Which should maybe get us thinking about the big risks of 2020. I reckon its going to be bonds. What’s the likely trigger? A misstep by central bankers? An outbreak of Italian bond flu?
This week’s German economic data is likely to show the economy slowing to its weakest level since 2013 – begging the question why? Everyone cites how Germany is un-prepared for the end of the Auto-Era, the growing irrelevance of its unrivalled skills in machine tooling and complex engineering, or its consumption potential. Despite pretty much full employment – why is Germany such an economic disappointment?
Maybe it’s just something about the way countries functions. Investors used to love Dull, Boring and Predictable as a mantra. That’s certainly still true in bonds – if I lend money I want to be pretty damn sure I am going to get my money back. And that promotes a certain investment and political mindset – which should be ringing bells on the back of some of the news this morning:
· In France, Macron will likely give concessions to revolting French workers and agree not to raise the retirement age to 64 in return for watered down pensions reform.
· In the UK, Radio 4 was talking to a pensions consultant about the Rail pensions scheme describing it in very unflattering terms, while a blunt union boss was explaining there is nothing wrong with the fund, except a political agenda to switch final salary schemes to personal pensions, thus robbing workers of their “rights”.
Therein lies the challenge – how many nations can continue to reward their bloated nomenklaturasof bureaucrats and state services with final salary schemes paid for by tax-payers responsible for their own pensions provision? It’s a variation on how dull, boring, predictable becomes a problem.

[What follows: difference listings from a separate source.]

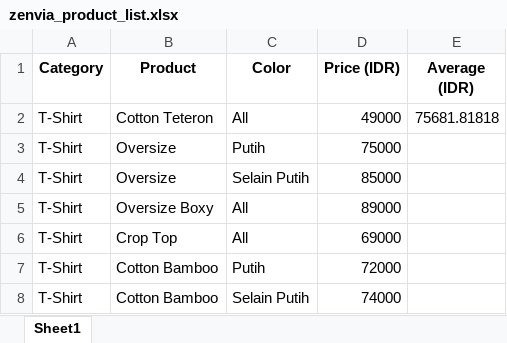
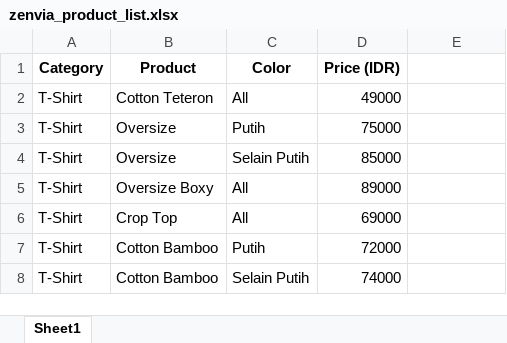
Before and after one commit to TFSID/Simple-Tools, an Excel workbook: finance-tools/zenvia_product_list.xlsx, sheet Sheet1, drawn as a sheet; only a part is shown; values as stored, in another font and other column widths than the file's, no borders; the diff names each change by its address in the sheet, - before the commit and + after, or states it on an @@ line.

```diff
--- a/finance-tools/zenvia_product_list.xlsx (sheet Sheet1)
+++ b/finance-tools/zenvia_product_list.xlsx (sheet Sheet1)
-E1: Average (IDR)
+E1: (empty)
-E2: 75681.81818
+E2: (empty)
```
Also changed, not shown: 3 other files.
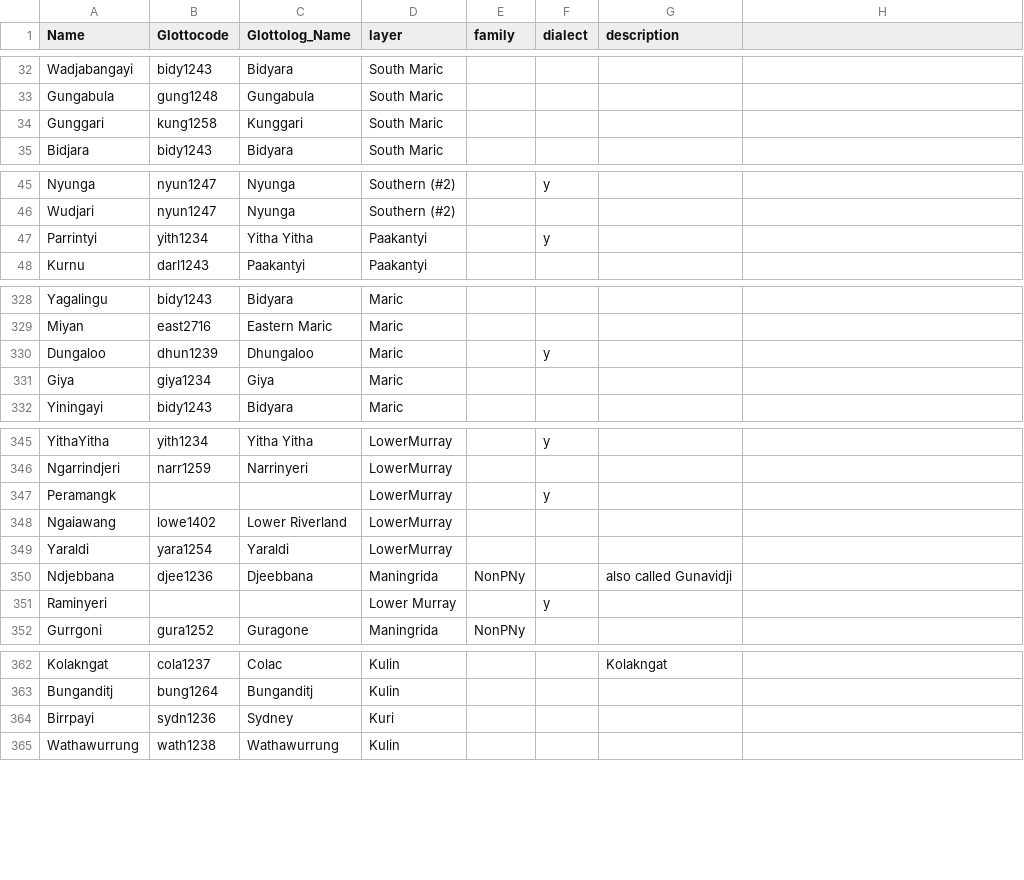
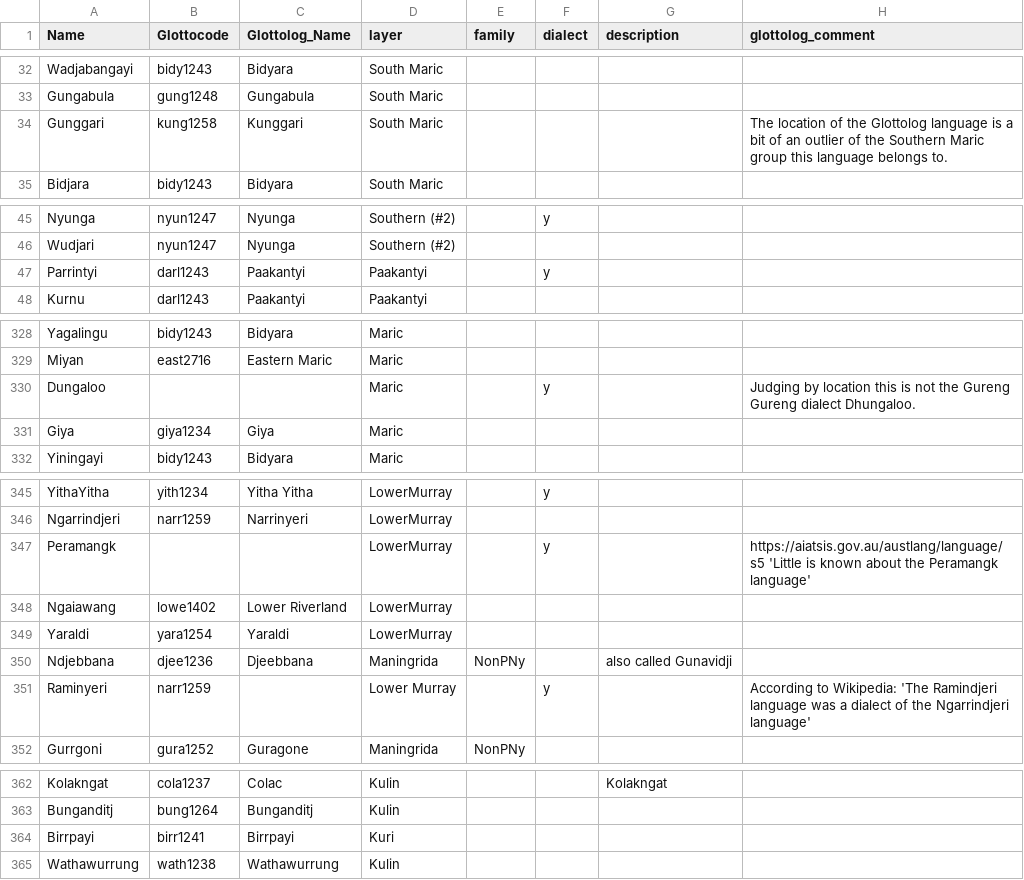
Before and after one commit to cldf-datasets/bowernpnygeo, a CSV file: etc/languages.csv, drawn as a sheet; only a part is shown, gaps mark what is left out; the diff covers the shown part only.

```diff
--- a/etc/languages.csv
+++ b/etc/languages.csv
@@ -1 +1 @@
-Name,Glottocode,Glottolog_Name,layer,family,dialect,description
+Name,Glottocode,Glottolog_Name,layer,family,dialect,description,glottolog_comment
@@ -33,3 +33,3 @@ Wadjabangayi,bidy1243,Bidyara,South Maric,,,
 Gungabula,gung1248,Gungabula,South Maric,,,
-Gunggari,kung1258,Kunggari,South Maric,,,
+Gunggari,kung1258,Kunggari,South Maric,,,,The location of the Glottolog language is a bit of an outlier of the Southern Maric group this language belongs to.
 Bidjara,bidy1243,Bidyara,South Maric,,,
@@ -46,3 +46,3 @@ Nyunga,nyun1247,Nyunga,Southern (#2),,y,
 Wudjari,nyun1247,Nyunga,Southern (#2),,,
-Parrintyi,yith1234,Yitha Yitha,Paakantyi,,y,
+Parrintyi,darl1243,Paakantyi,Paakantyi,,y,
 Kurnu,darl1243,Paakantyi,Paakantyi,,,
@@ -331,3 +331,3 @@ Yagalingu,bidy1243,Bidyara,Maric,,,
 Miyan,east2716,Eastern Maric,Maric,,,
-Dungaloo,dhun1239,Dhungaloo,Maric,,y,
+Dungaloo,,,Maric,,y,,Judging by location this is not the Gureng Gureng dialect Dhungaloo.
 Giya,giya1234,Giya,Maric,,,
@@ -348,3 +348,3 @@ YithaYitha,yith1234,Yitha Yitha,LowerMurray,,y,
 Ngarrindjeri,narr1259,Narrinyeri,LowerMurray,,,
-Peramangk,,,LowerMurray,,y,
+Peramangk,,,LowerMurray,,y,,https://aiatsis.gov.au/austlang/language/s5 'Little is known about the Peramangk language'
 Ngaiawang,lowe1402,Lower Riverland,LowerMurray,,,
@@ -352,3 +352,3 @@ Yaraldi,yara1254,Yaraldi,LowerMurray,,,
 Ndjebbana,djee1236,Djeebbana,Maningrida,NonPNy,,also called Gunavidji
-Raminyeri,,,Lower Murray,,y,
+Raminyeri,narr1259,,Lower Murray,,y,,According to Wikipedia: 'The Ramindjeri language was a dialect of the Ngarrindjeri language'
 Gurrgoni,gura1252,Guragone,Maningrida,NonPNy,,
@@ -365,3 +365,3 @@ Kolakngat,cola1237,Colac,Kulin,,,Kolakngat
 Bunganditj,bung1264,Bunganditj,Kulin,,,
-Birrpayi,sydn1236,Sydney,Kuri,,,
+Birrpayi,birr1241,Birrpayi,Kuri,,,
 Wathawurrung,wath1238,Wathawurrung,Kulin,,,
```
Also changed, not shown: 23 edited cells elsewhere in this file, cldf/languages.csv, cldf/media.csv, 13 other files.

There is the story the UK will be spending £1.10 of every £1.00 collected in taxes on pensions for state employees by 2030. I might have told the story before about a health manager I met complaining their pension was a mere £150,000… they had no idea what size of pension pot they’d have had to save for that, and considered it a right after their service to the state! I’ve heard much the same from lifers in a well-known UK bank: it’s their payback for years of pointless unrewarded drudgery – my expectations of a healthy return from their stock doesn’t figure much in their work life balance.
I’m not arguing against pensions – definitely not – but about the incipient bureaucratic creep they have become part of. I’m wondering just how much more attention should we pay to sovereign ratings in terms of not only their pension obligations, but the influence of the bureaucracy/pension complex in society? To say that parts of Europe are heading for bust without pension reform would be a No Sh*t Sherlock moment.
Where the primary reason for an employee to take a job is pension security rather than economic opportunity – you have to ponder what the upside in that business or country is.
Five things to read this morning:
WSJ – Trade War With China Took Toll on US, but Not Big One
WSJ – The Perfect Way to Play Geopolitical Risk: Just Don’t
FT – Creativity will pay for the next generation of asset managers
FT – Social media influencers named as IPO risk factor
Bloomberg – Porsche Defies Car Industry Gloom With Record Sales
Out of time, back to the day job!
Bill Blain, Shard Capital